I should include the usual caveat that SEDE is only updated once a week. You can also notice that it is possible to change the parameters with start and end date in the queries below. (I have chosen the startpoint in November - so that it is easier to compare the graphs with the ones that have already been posted.)
Here are some examples of queries which could (very roughly) correspond to some measure of activity on a Stack Exchange site.
- Number of posts/questions/answers per week - including the deleted posts
- If you'd prefer grouping posts by month rather than by week, some of the queries I posted here could be used: Does the number of answers really drop over years? For example, here are the numbers including the deleted posts and excluding them
- Number of posts/questions/answers per week (Of course, if we exclude deleted posts, the results are skewed a bit in favor of the more recent dates.)
- Number of upvotes/downvotes per week between two dates
- Number of edits per week
- Since they were mentioned in the question, let's include also number of new users per week. However, I am not sure this gives any useful information. If we check a larger data range (per week, per month) we see several months in 2021 with lost of new users - compared to that, numbers of new users in other weeks/months are negligible.
Number of posts
Specifically, if we look at the first query - with the number of posts - we get the following graph. (It would probably be good to update the picture a few weeks later - to see how the trends change after that.)
We can also run a similar query counting posts in the whole network. This is what it looks like at the moment:
We can also check how the similar stats evolves on some other sites - for example, StackOverflow Mathematics, Physics, Computer Science or Academia. (Of course, if a site has generally low activity, random fluctuations can be significant enough to overshadow some general trends.

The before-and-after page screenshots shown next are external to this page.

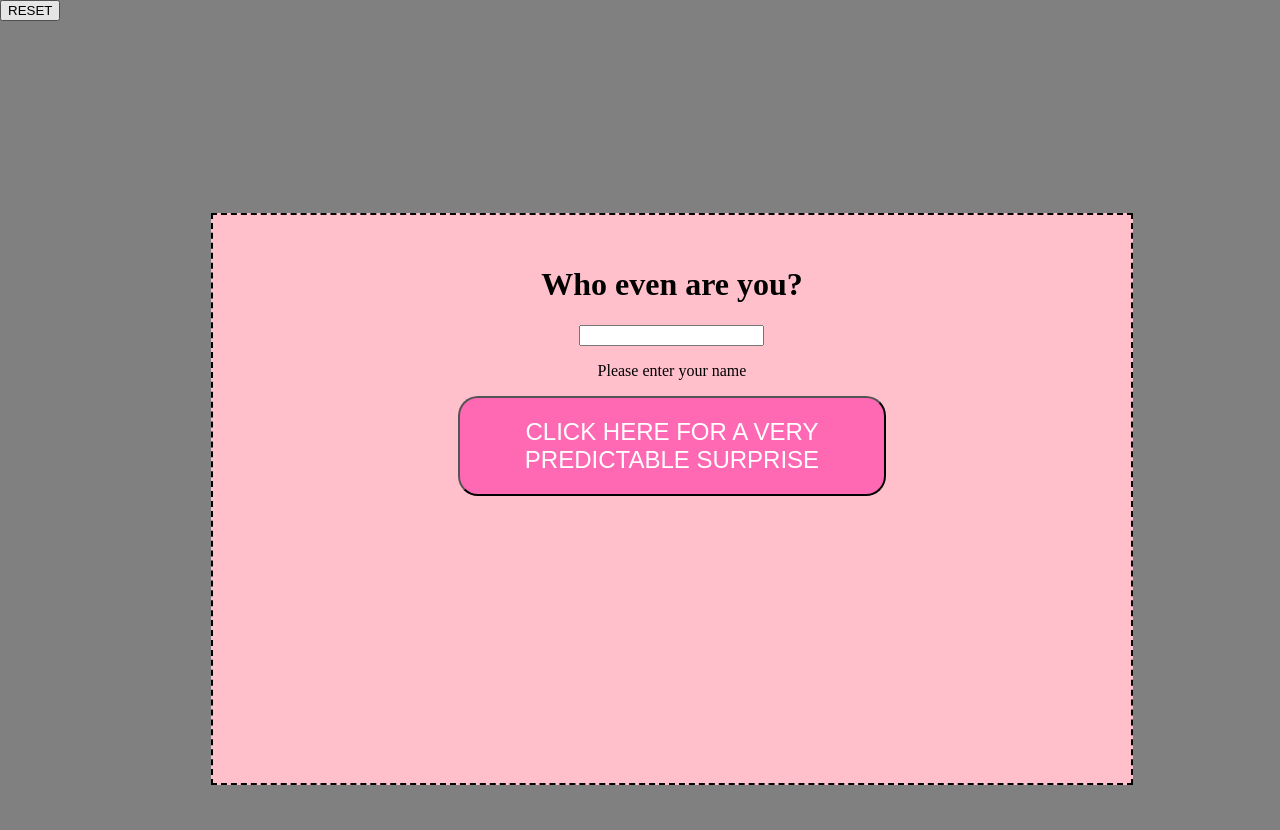
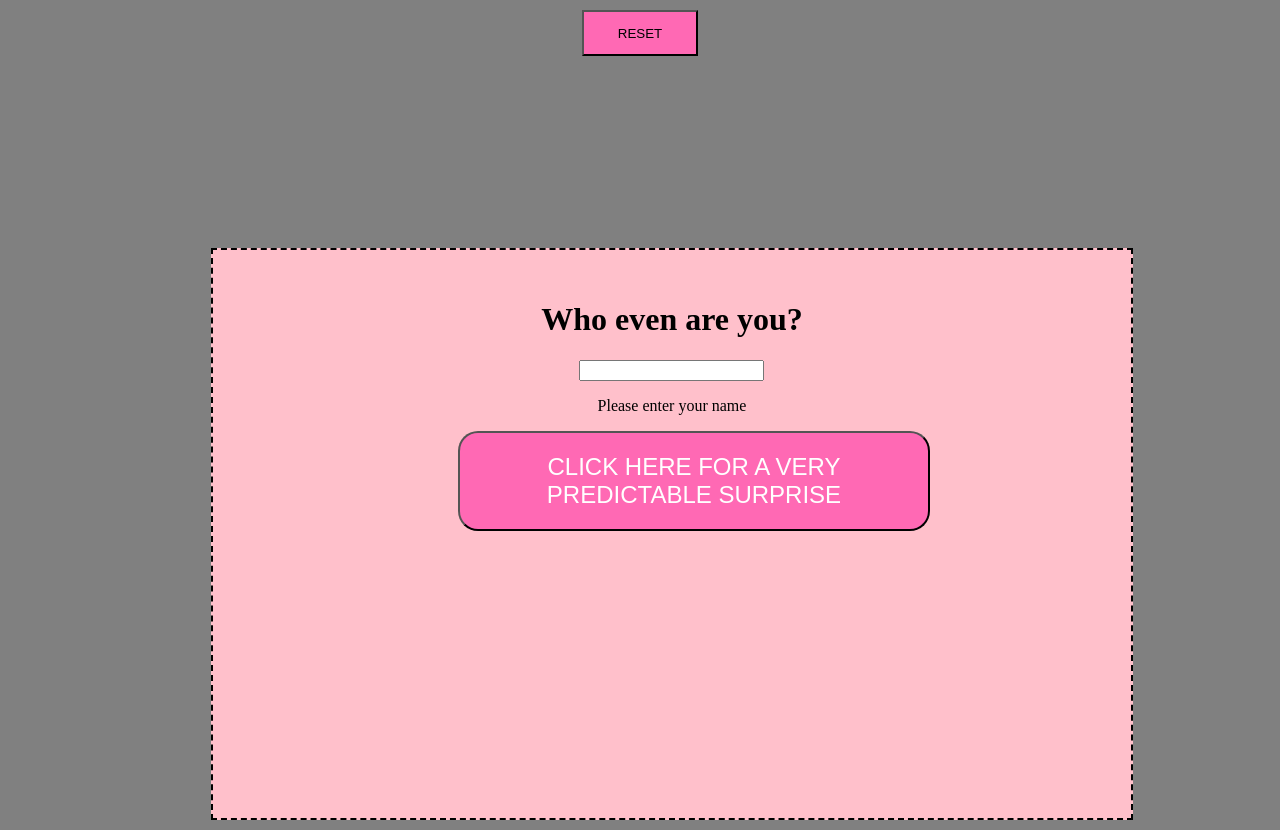
Before and after one commit to shivi-ki/Birthday-Wish, a React (Vite) app: page / in a window 1280 px wide. Before the commit the page ends 800 px from the top, so only its background shows below. Built offline with nearby package versions, Linux system fonts and the light colour scheme.

Commit message:
update css and visuals

```diff
--- a/src/components/text.tsx
+++ b/src/components/text.tsx
@@ -26,14 +26,21 @@ function Text({ name }: { name: string }) {
 	}, []
 	);
 
-	return (
+    return (
+
+        <div className="background">
+
+
 		<div className="container"ref={textRef}>
 		{text.split("").map((char, index) => (
 			<div key={index}>
 				{char === " " ? null : <div className="balloon">{char}</div>}
 			</div>
-		))}
-	</div>
+        ))}
+
+
+            </div>
+    </div>
 
 
 	)
--- a/src/index.css
+++ b/src/index.css
@@ -1,3 +1,9 @@
+
+* {
+    -moz-box-sizing: inherit;
+    -webkit-box-sizing: inherit;
+    box-sizing: inherit;
+}
 
 @font-face {
     font-family: 'balloons';
@@ -11,7 +17,7 @@ body {
 
 .container {
     display: flex;
-    gap: 10px;
+    gap: 10dvh;
     justify-content: center;
     align-items: center;
     flex-wrap: wrap;
@@ -19,6 +25,8 @@ body {
 }
 
 .balloon {
+    display:flex;
+    flex-wrap: wrap;
     width: 60px;
     height: 80px;
     background: radial-gradient(circle at 50% 50%, #694285, #33283b);
@@ -57,18 +65,36 @@ body {
 }
 
 .go-button {
+    display: flex;
+    justify-content: center;
+    align-items: center;
     background-color: hotpink;
     color: white;
-    font-family: 'Copperplate Gothic' , sans-serif;
+    font-family: 'Copperplate Gothic', sans-serif;
     font-size: 1.5em;
     text-align: center;
-    text-size-adjust:auto;
+    text-size-adjust: auto;
     width: 50%;
     height: 40%;
     margin-left: 25%;
     margin-right: 25%;
     margin-bottom: 30%;
+    margin-top: 10px;
     padding: 20px;
     border-radius: 20px;
     cursor: pointer;
 }
+
+.reset-button {
+    display: flex;
+    justify-content: center;
+    align-items: center;
+    background-color: hotpink;
+    margin: 20px auto;
+    height: 40px;
+    width: 100px;
+    font-family: 'Copperplate Gothic', sans-serif;
+    cursor: pointer;
+    margin-top: 10px;
+    margin-inline: auto;
+}
```
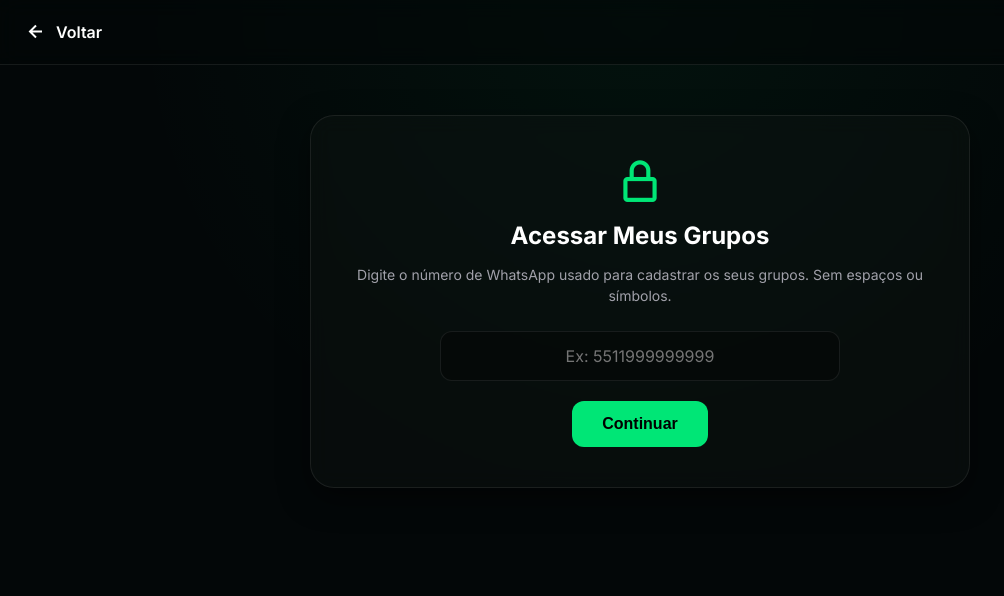
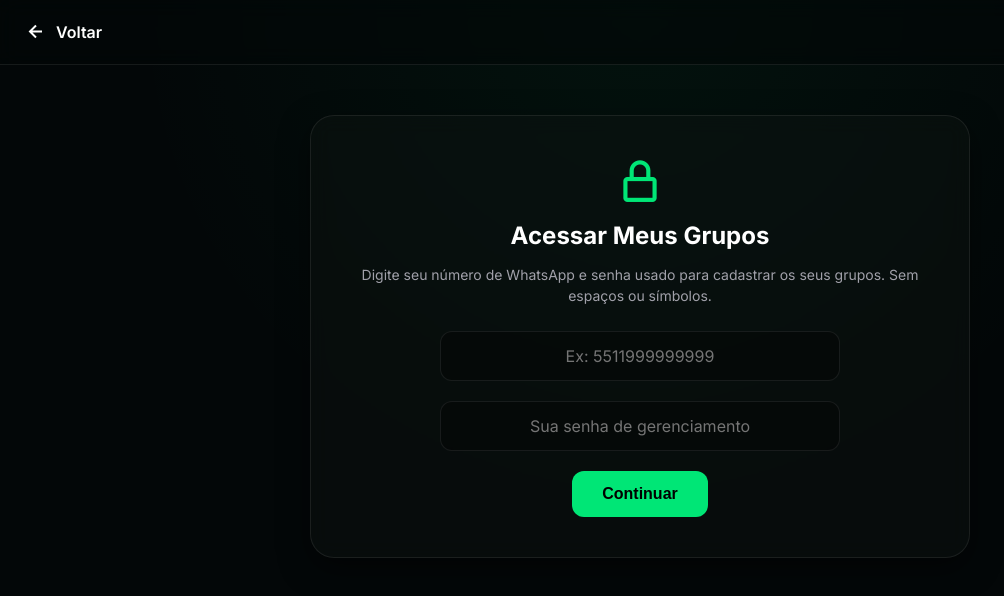
Before and after one commit to shardbott/shard, a plain HTML site: page comunidades/painel.html in a window 1280 px wide. Shown: the whole page, without its empty margins (0-1004 px from the left). Drawn offline with nearby package versions, Linux system fonts and the light colour scheme.

Commit message:
Update painel.html cmm pass

```diff
--- a/comunidades/painel.html
+++ b/comunidades/painel.html
@@ -93,8 +93,9 @@
         <div id="login-area">
             <i class='bx bx-lock-alt'></i>
             <h2>Acessar Meus Grupos</h2>
-            <p>Digite o número de WhatsApp usado para cadastrar os seus grupos. Sem espaços ou símbolos.</p>
+            <p>Digite seu número de WhatsApp e senha usado para cadastrar os seus grupos. Sem espaços ou símbolos.</p>
             <input type="tel" class="form-control" id="numero-login" placeholder="Ex: 5511999999999" autocomplete="off">
+            <input type="password" class="form-control" id="senha-login" placeholder="Sua senha de gerenciamento" autocomplete="off">
             <br>
             <button class="btn-primary" onclick="acessarPainel()">Continuar</button>
         </div>
```
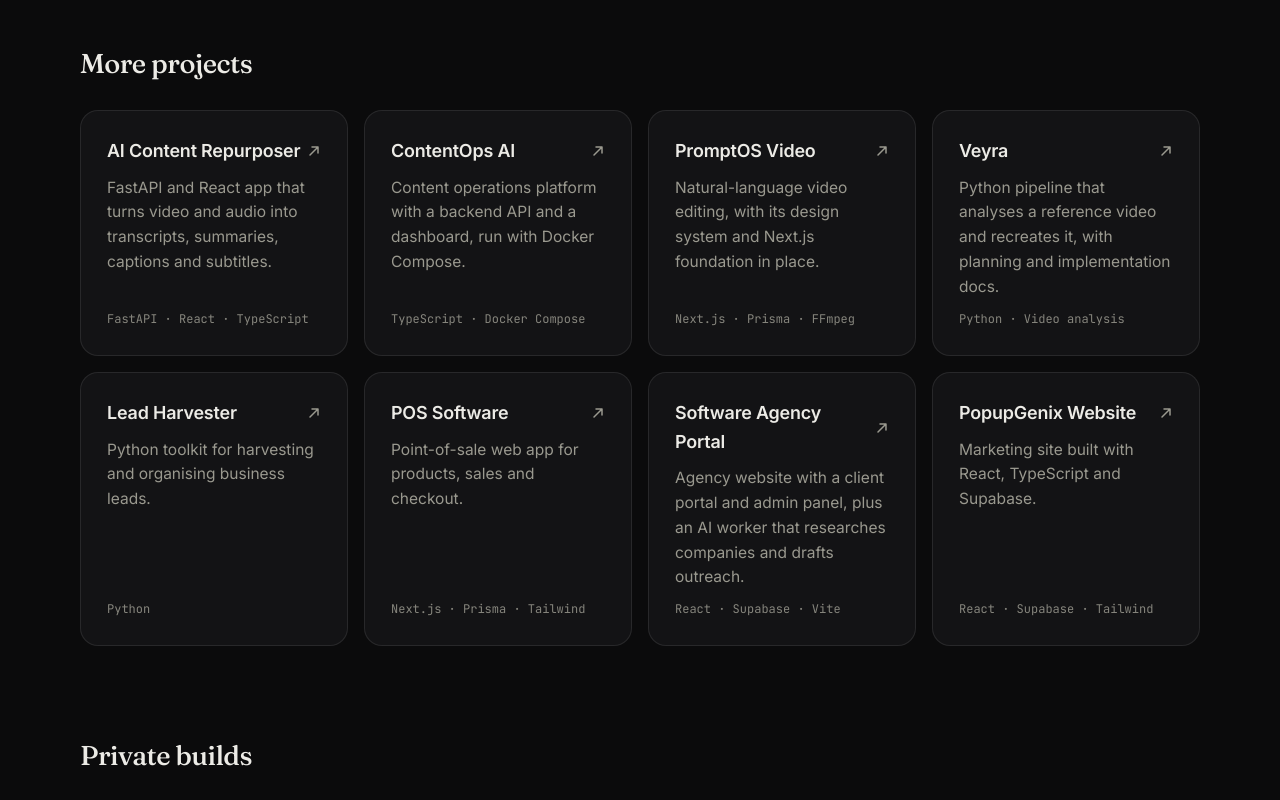
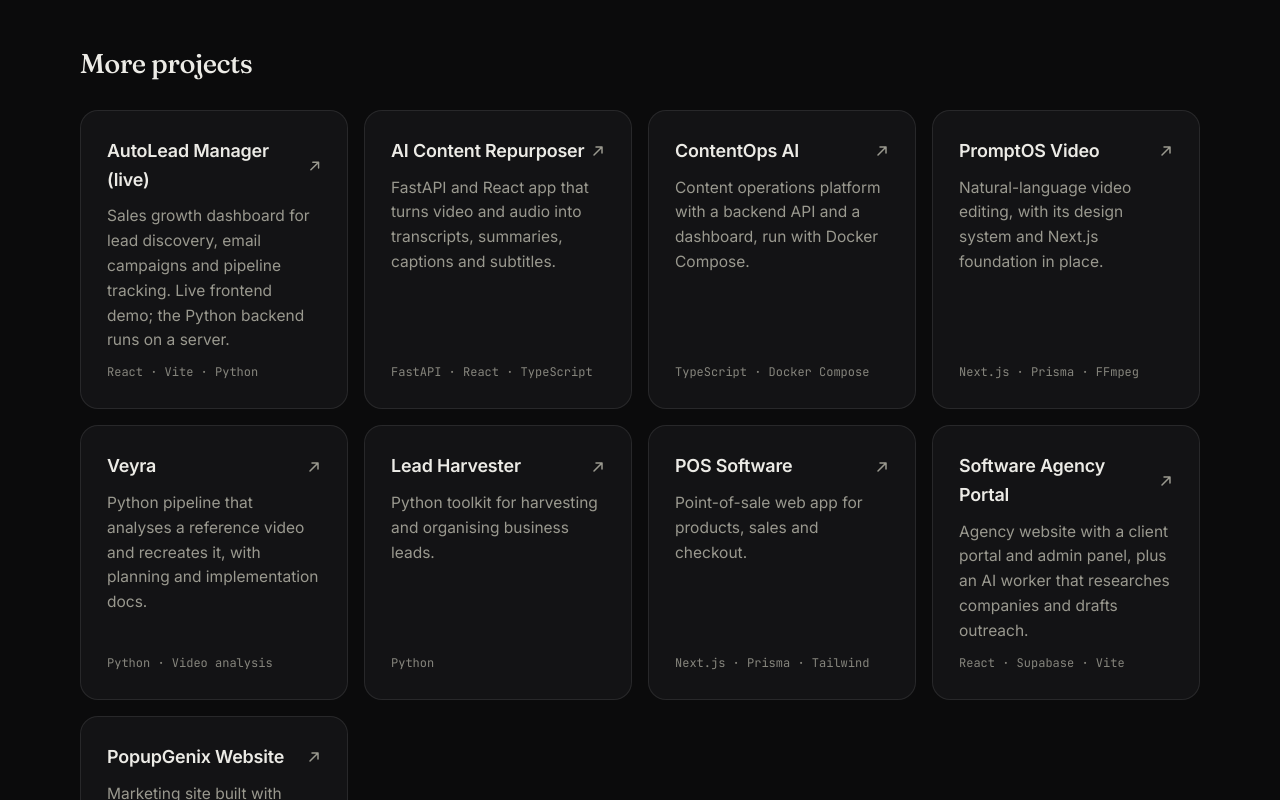
Before and after one commit to shahed1475/Portfolio, a Next.js app: page / in a window 1280 px wide. Shown: the part 4360-5160 px from the top of the page. Built offline with nearby package versions, Linux system fonts and the light colour scheme.

Commit message:
Add AutoLead Manager project to moreWork
Added a new project entry for AutoLead Manager with details.

```diff
--- a/src/data/site.ts
+++ b/src/data/site.ts
@@ -89,6 +89,7 @@ export const caseStudies: CaseStudy[] = [
 ];
 
 export const moreWork = [
+  { title: "AutoLead Manager (live)", text: "Sales growth dashboard for lead discovery, email campaigns and pipeline tracking. Live frontend demo; the Python backend runs on a server.", stack: "React · Vite · Python", repo: "https://autolead-manager.pages.dev/" },
   {
     title: "AI Content Repurposer",
     text: "FastAPI and React app that turns video and audio into transcripts, summaries, captions and subtitles.",
```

For example, you can try Math Educators or this meta.) Of course, there are sites where you'd expect increase of posts, such as Politics or Skeptics, perhaps even sites such as Law or History.